Two main opposition groups, the British-based Syrian Observatory for Human Rights and the Local Coordination Committees, said the death toll in Homs was more than 200 people and included women and children. More than half of the deaths -- about 140 -- were in Khaldiyeh, they said. 

The Syrian National Council, Syria's main opposition group, put the toll at more than 220. 

"This is the worst attack of the uprising, since the uprising began in March until now," said Rami Abdul-Rahman, the head of the Observatory, which tracks violence through contacts on the ground. 

Homs is a hotbed of dissent to Assad's regime and is known to shelter a large number of army defectors. Despite near daily regime raids and fighting, many parts of it remain outside of government control. 

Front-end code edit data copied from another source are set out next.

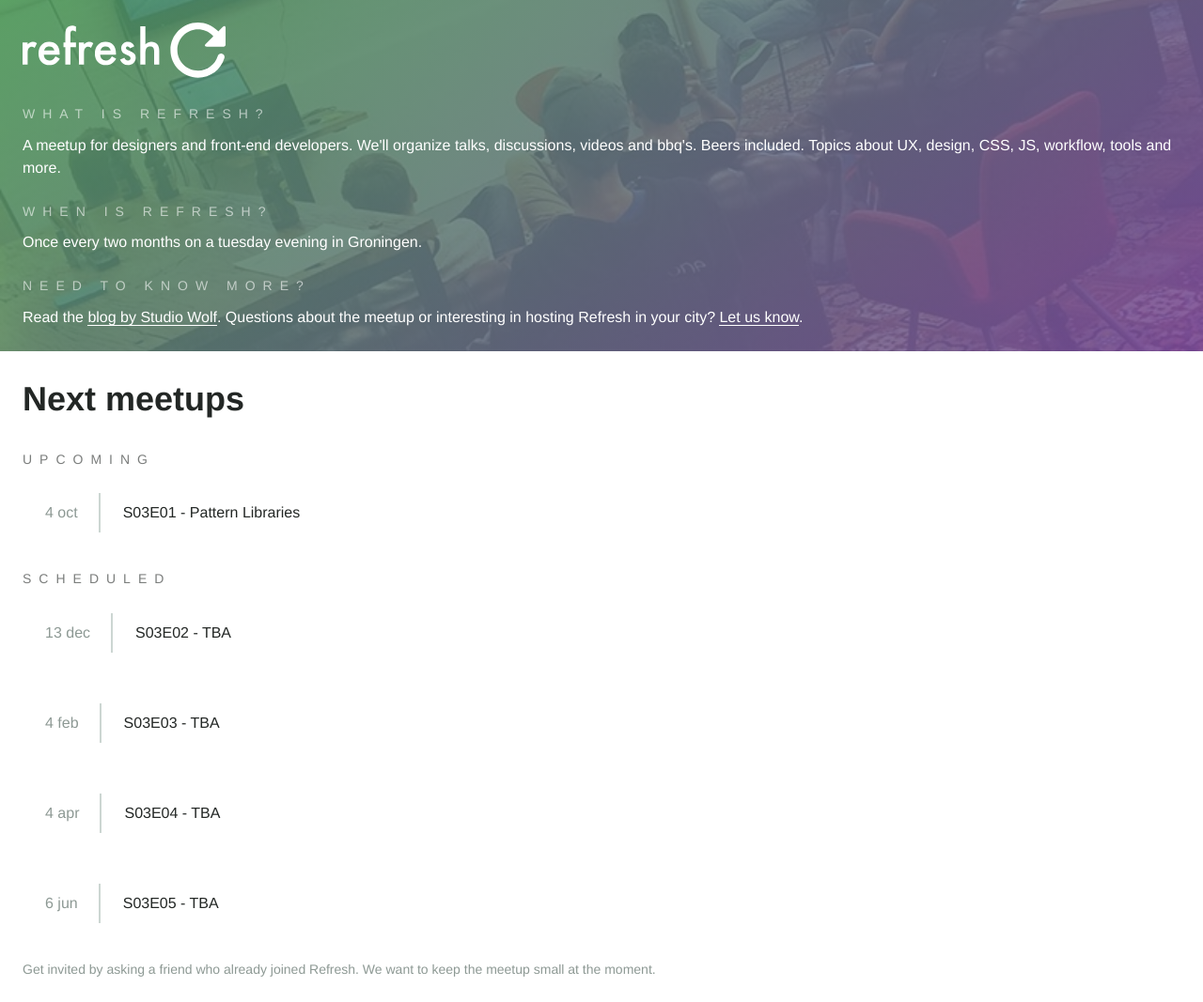
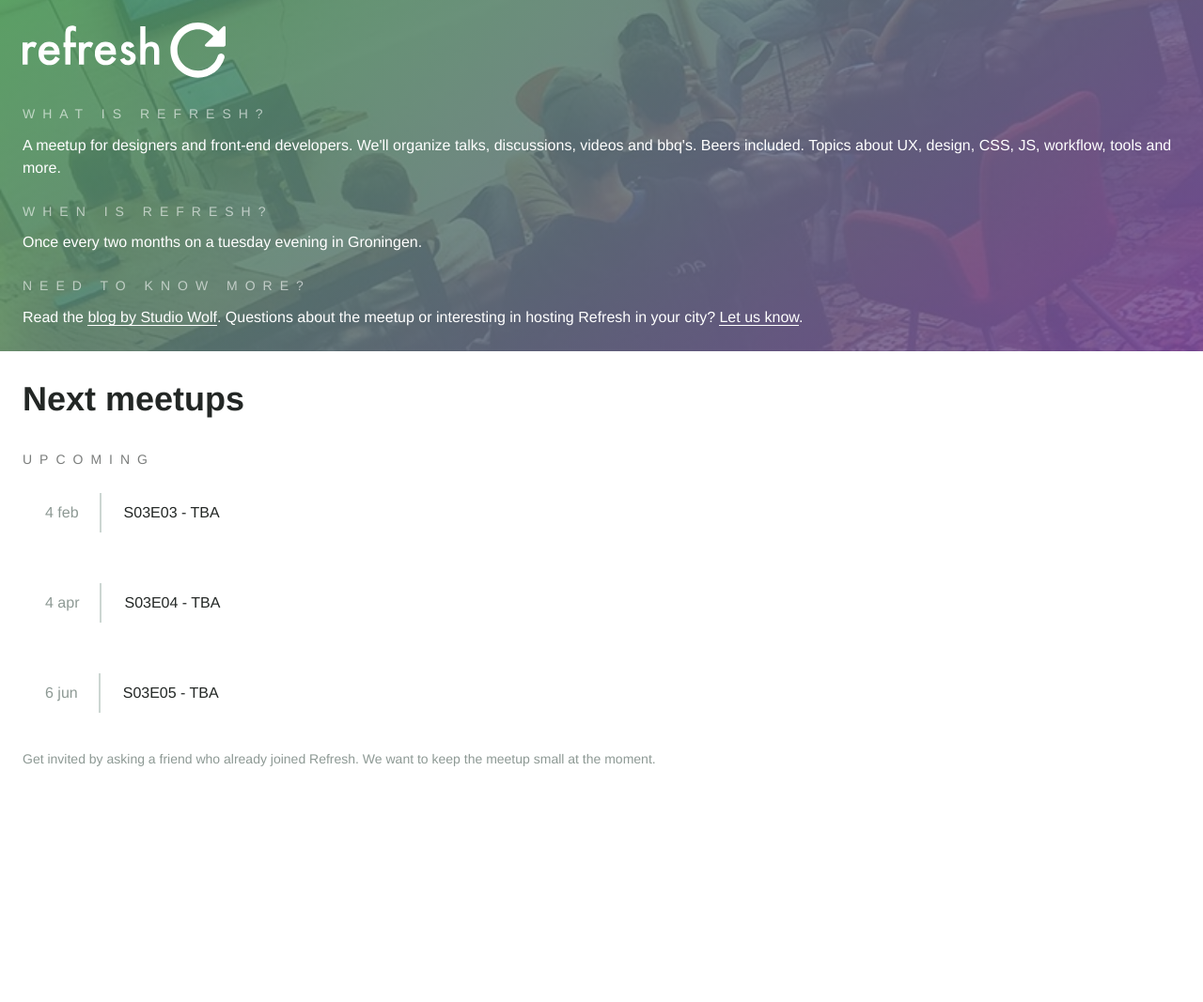
Before and after one commit to AljanScholtens/refreshmeetup.com, a PHP site: page / in a window 1280 px wide. Shown: the whole page at 94% size. After the commit the page ends 843 px from the top, so only its background shows below. Run offline with PHP 8.4, Linux system fonts and the light colour scheme.

Commit message:
removed two dates

```diff
--- a/index.php
+++ b/index.php
@@ -77,20 +77,7 @@
       <h2 class="heading--h1">Next meetups</h2>
 
       <h3 class="u-uppercase">Upcoming</h3>
-      <div class="o-card o-card--white o-card--row o-card--clickable">
-        <a href="https://www.meetup.com/refresh-groningen/events/224471089/" class="o-card__link">
-          <span class="o-card__time">4 oct</span>
-          <span class="o-card__event">S03E01 - Pattern Libraries</span>
-        </a>
-      </div>
 
-      <h3 class="u-uppercase">Scheduled</h3>
-      <div class="o-card o-card--white o-card--row o-card--clickable">
-        <a href="https://www.meetup.com/refresh-groningen/events/233705695/" class="o-card__link">
-          <span class="o-card__time">13 dec</span>
-          <span class="o-card__event">S03E02 - TBA</span>
-        </a>
-      </div>
       <div class="o-card o-card--white o-card--row o-card--clickable">
         <a href="https://www.meetup.com/refresh-groningen/events/233705700/" class="o-card__link">
           <span class="o-card__time">4 feb</span>
```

Assad has tried to crush the revolt with a sweeping crackdown since March. But neither the government nor the protesters are backing down. The opposition, which began with peaceful protests, has turned more and more to arms, and the military and security forces have responded with progressively greater force. 

But the past weeks suggest the regime is moving to qualitiatively more powerful assaults. Last week, the military launched a heavy offensive in the suburbs east of Damascus after dissidents showed greater control there. Three days of fighting saw some of the highest daily death tolls of the uprising, until the regime appeared to silence the dissidents for now. 

The Associated Press contributed to this report.